We’ve all witnessed the response to the murder of George Floyd, both in the United States and Canada. This is not the first time we’ve seen the police exercise their authority to kill an unarmed black man. We’ve seen it far too often. It must stop!

There are those among us who believe this is a problem in the United States only. It isn’t. Canada has a long history of racism, including anti-black racism. In Nova Scotia the police have used their power to racially profile members of the black community and to make violent arrests of black men, women and children. A December 2019 video shows an unarmed black man being tasered by four police officers. Officers later claimed he assaulted one of them. In Bedford, a 15-year-old boy sustained injuries while being arrested after security at the Bedford Place Mall called to have him removed. Santina Rao was shopping in Walmart when staff called the police believing she was attempting to shoplift. Images of her brutalized face, injuries caused by her arrest, were later published. She had been shopping with her baby and toddler and attempted to show police her receipts for the items she had. Charges remain outstanding against her for no valid reason. These are just a few recent examples.

There is also the issue of street checks in Nova Scotia. The Province of Nova Scotia defines street checks as an interaction between police and a person for the purpose of collecting and recording identifying information for general intelligence purposes. The practice has now been banned, but it took two reports for the Province to act. The Wortley report found that black Nova Scotians were six times more likely to be the victims of such checks. Former chief justice of the Nova Scotia Court of Appeal, Michael MacDonald, and Jennifer Taylor, a research lawyer, found the practice to be illegal. To date there has been no apology from province for this racist practice. In November 2019 the Halifax Regional Police issued an apology; just days before the December 2019 tasering mentioned above.

We must put all of this in the context of systemic racism and white supremacy in order to come to a full understanding of the issues. Our society is rife with racism. It permeates all our institutions and makes it impossible for those who are not white to interact with those institutions safely. Systemic racism means black people live in fear every day. Especially of those who should be protecting them. When racialized folks interact with the police the outcomes are often violent and fatal. We’ve seen this far too often.

White supremacy and the weaponization of whiteness are at the heart of the issue. We know that the word of a white person will be believed over the word of someone who isn’t white. The recent case of the bird watcher in New York is a striking example of this. The white woman who called the police weaponized her whiteness against a black man who was doing nothing wrong. In fact, she was the person who was in violation of the rules. Yet she had no fear that if the police came, she would suffer any violent consequences.

As white people we must commit to learning how whiteness conveys privilege. We must commit to learning how blackness has been vilified. We must commit to learning how white supremacy and systemic racism work to make the world dangerous for our black community members. And we must commit to learning how to be allies so that we can act whenever we encounter racism. We must be anti-racist at every opportunity and we must be willing to look deep within ourselves to deal with and weed out our own racist tendencies.

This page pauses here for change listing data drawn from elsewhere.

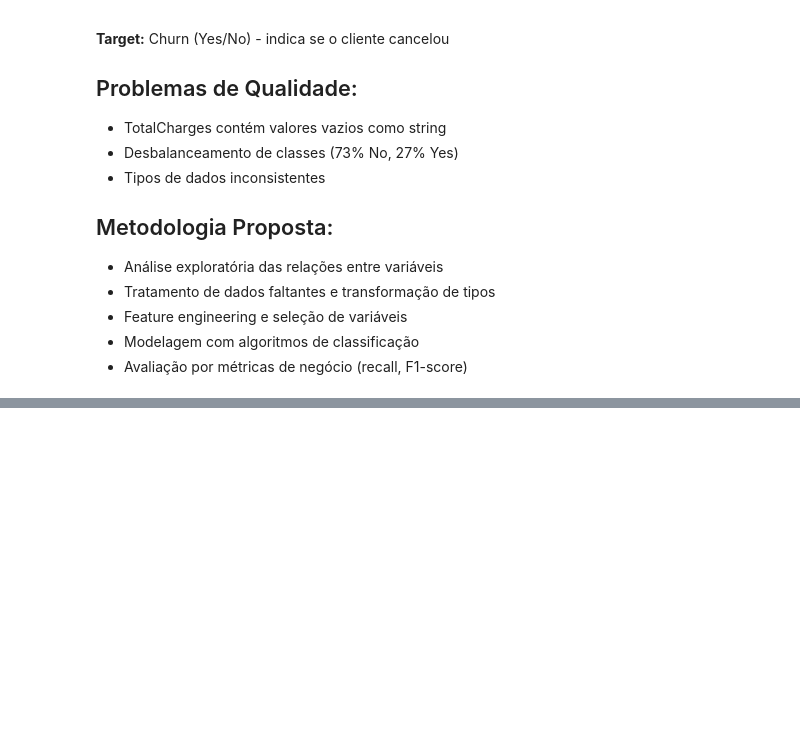
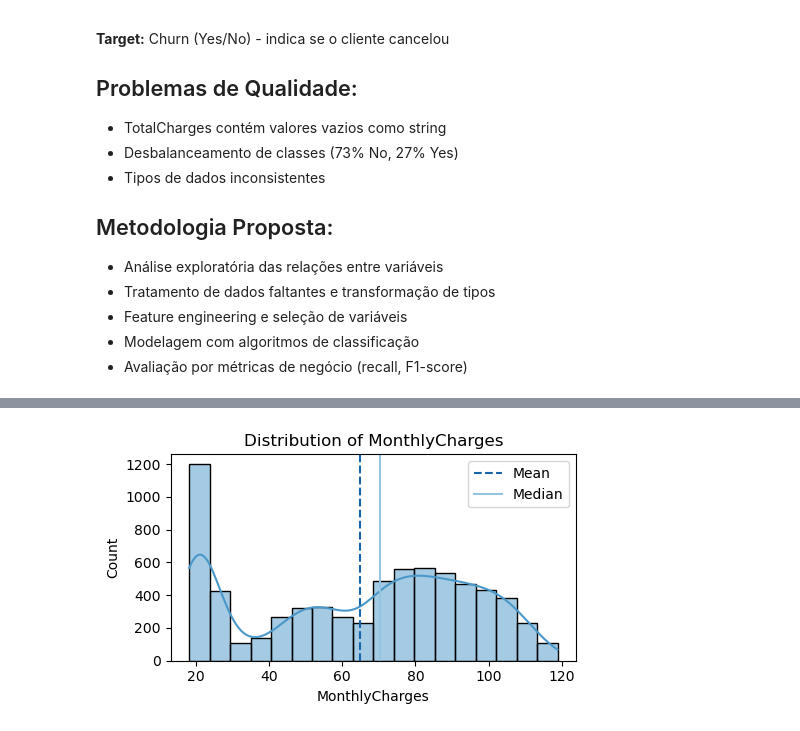
Before and after one commit to Claudenir-Nojosa/ML-Studies, a Jupyter notebook: Projects/customer-churn/customer-churn.ipynb, the cells around one changed output, grey strips where cells are left out. Saved outputs shown, nothing was run; the diff lists cells and outputs as text; code cells hidden in the pictures; blank space fills up the shorter version.

```diff
--- a/Projects/customer-churn/customer-churn.ipynb
+++ b/Projects/customer-churn/customer-churn.ipynb
@@ -49,0 +279,5 @@ from sklearn.metrics import accuracy_score, confusion_matrix, classification_rep
+# %%
+# Distribution of MonthlyCharges
+plot_histogram(df_new, "MonthlyCharges")
+# %% [output]
+[figure, added]
```
Also changed, not shown: parts of 71 cells of this notebook, 5 other files.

We stand in solidarity with the black community in Nova Scotia and around the world and with our racialized members. We see you. We hear you. We support you.

Please take action by supporting the following petition asking for justice for Santina Rao: